» Aim of the task
Copies of all lines containing the string "space" are needed from the data below.

» Material to process
___

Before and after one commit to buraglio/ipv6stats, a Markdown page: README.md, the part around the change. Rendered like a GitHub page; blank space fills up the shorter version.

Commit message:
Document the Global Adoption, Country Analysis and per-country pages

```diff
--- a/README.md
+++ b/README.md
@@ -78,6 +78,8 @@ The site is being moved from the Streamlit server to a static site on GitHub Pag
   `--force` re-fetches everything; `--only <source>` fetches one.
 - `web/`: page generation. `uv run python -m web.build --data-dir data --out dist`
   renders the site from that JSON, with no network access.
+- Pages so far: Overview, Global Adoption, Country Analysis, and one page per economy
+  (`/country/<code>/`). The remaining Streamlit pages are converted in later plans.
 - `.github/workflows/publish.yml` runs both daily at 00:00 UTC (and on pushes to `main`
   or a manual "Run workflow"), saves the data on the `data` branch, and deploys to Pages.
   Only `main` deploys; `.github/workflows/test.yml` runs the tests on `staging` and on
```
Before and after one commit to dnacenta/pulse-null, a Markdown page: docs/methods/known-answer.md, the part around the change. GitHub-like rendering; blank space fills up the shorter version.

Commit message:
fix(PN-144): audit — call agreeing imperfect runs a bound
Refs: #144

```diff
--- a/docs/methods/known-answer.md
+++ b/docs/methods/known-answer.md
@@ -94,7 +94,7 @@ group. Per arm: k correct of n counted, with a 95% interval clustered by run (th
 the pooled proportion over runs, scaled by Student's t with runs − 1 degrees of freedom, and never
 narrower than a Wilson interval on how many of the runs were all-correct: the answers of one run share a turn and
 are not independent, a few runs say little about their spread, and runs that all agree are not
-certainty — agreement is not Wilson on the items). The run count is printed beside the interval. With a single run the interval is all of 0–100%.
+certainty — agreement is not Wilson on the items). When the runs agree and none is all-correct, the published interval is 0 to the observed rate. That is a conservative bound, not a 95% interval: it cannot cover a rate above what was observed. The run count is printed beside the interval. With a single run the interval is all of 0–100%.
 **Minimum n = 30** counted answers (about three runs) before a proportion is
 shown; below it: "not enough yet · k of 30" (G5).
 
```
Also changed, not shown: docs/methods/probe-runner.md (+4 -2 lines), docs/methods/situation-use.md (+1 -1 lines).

___

» Your response
Before and after one commit to buraglio/ipv6stats, a Markdown page: README.md, the part around the change. Rendered like a GitHub page; blank space fills up the shorter version.
Before and after one commit to dnacenta/pulse-null, a Markdown page: docs/methods/known-answer.md, the part around the change. GitHub-like rendering; blank space fills up the shorter version.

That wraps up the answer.